***** Stored data
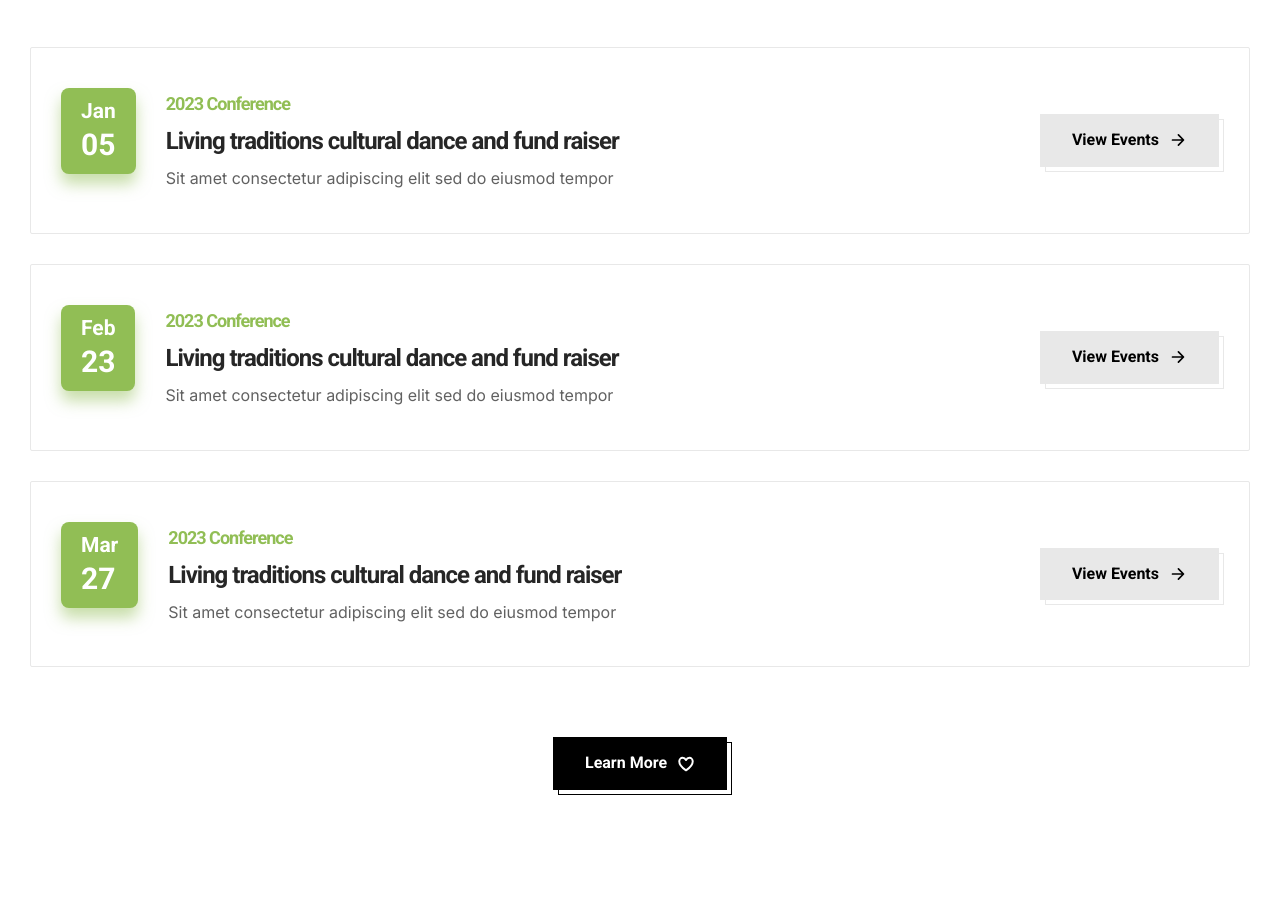
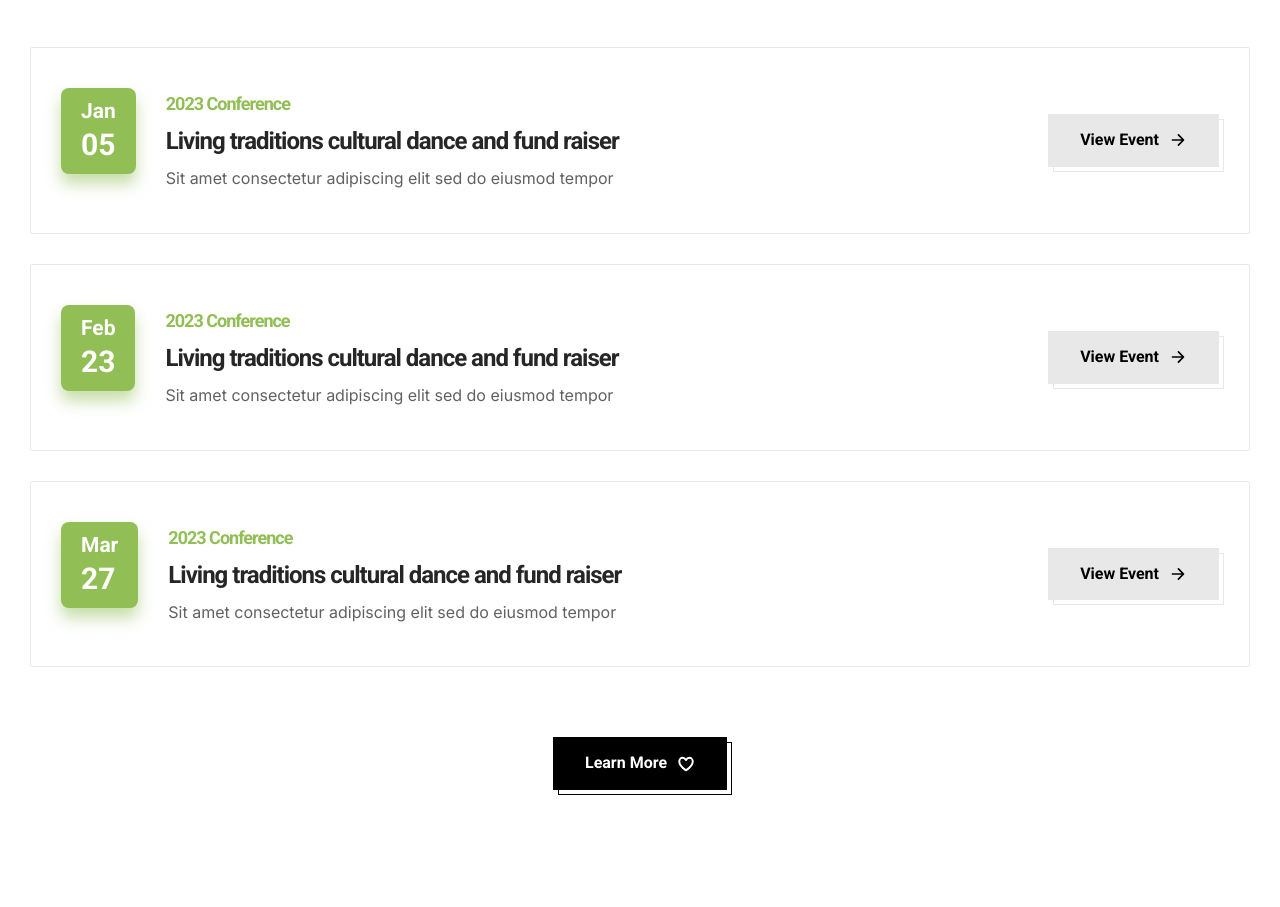
Before and after one commit to benahink/collo-comm-assoc, a plain HTML site: page index.html in a window 1280 px wide. Shown: the part 4488-5395 px from the top of the page. Drawn offline with nearby package versions, Linux system fonts and the light colour scheme.

Commit message:
button text 3

```diff
--- a/index.html
+++ b/index.html
@@ -715,7 +715,7 @@
                   </div>
 
                   <button class="btn btn-white">
-                    <span>View Events</span>
+                    <span>View Event</span>
 
                     <ion-icon name="arrow-forward" aria-hidden="true"></ion-icon>
                   </button>
@@ -747,7 +747,7 @@
                   </div>
 
                   <button class="btn btn-white">
-                    <span>View Events</span>
+                    <span>View Event</span>
 
                     <ion-icon name="arrow-forward" aria-hidden="true"></ion-icon>
                   </button>
@@ -779,7 +779,7 @@
                   </div>
 
                   <button class="btn btn-white">
-                    <span>View Events</span>
+                    <span>View Event</span>
 
                     <ion-icon name="arrow-forward" aria-hidden="true"></ion-icon>
                   </button>
```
**********
* **Exercise brief**:
Your answer must be an exact repeat of the records above, with the pictures left out.

* **Your response**:
Before and after one commit to benahink/collo-comm-assoc, a plain HTML site: page index.html in a window 1280 px wide. Shown: the part 4488-5395 px from the top of the page. Drawn offline with nearby package versions, Linux system fonts and the light colour scheme.

Commit message:
button text 3

```diff
--- a/index.html
+++ b/index.html
@@ -715,7 +715,7 @@
                   </div>
 
                   <button class="btn btn-white">
-                    <span>View Events</span>
+                    <span>View Event</span>
 
                     <ion-icon name="arrow-forward" aria-hidden="true"></ion-icon>
                   </button>
@@ -747,7 +747,7 @@
                   </div>
 
                   <button class="btn btn-white">
-                    <span>View Events</span>
+                    <span>View Event</span>
 
                     <ion-icon name="arrow-forward" aria-hidden="true"></ion-icon>
                   </button>
@@ -779,7 +779,7 @@
                   </div>
 
                   <button class="btn btn-white">
-                    <span>View Events</span>
+                    <span>View Event</span>
 
                     <ion-icon name="arrow-forward" aria-hidden="true"></ion-icon>
                   </button>
```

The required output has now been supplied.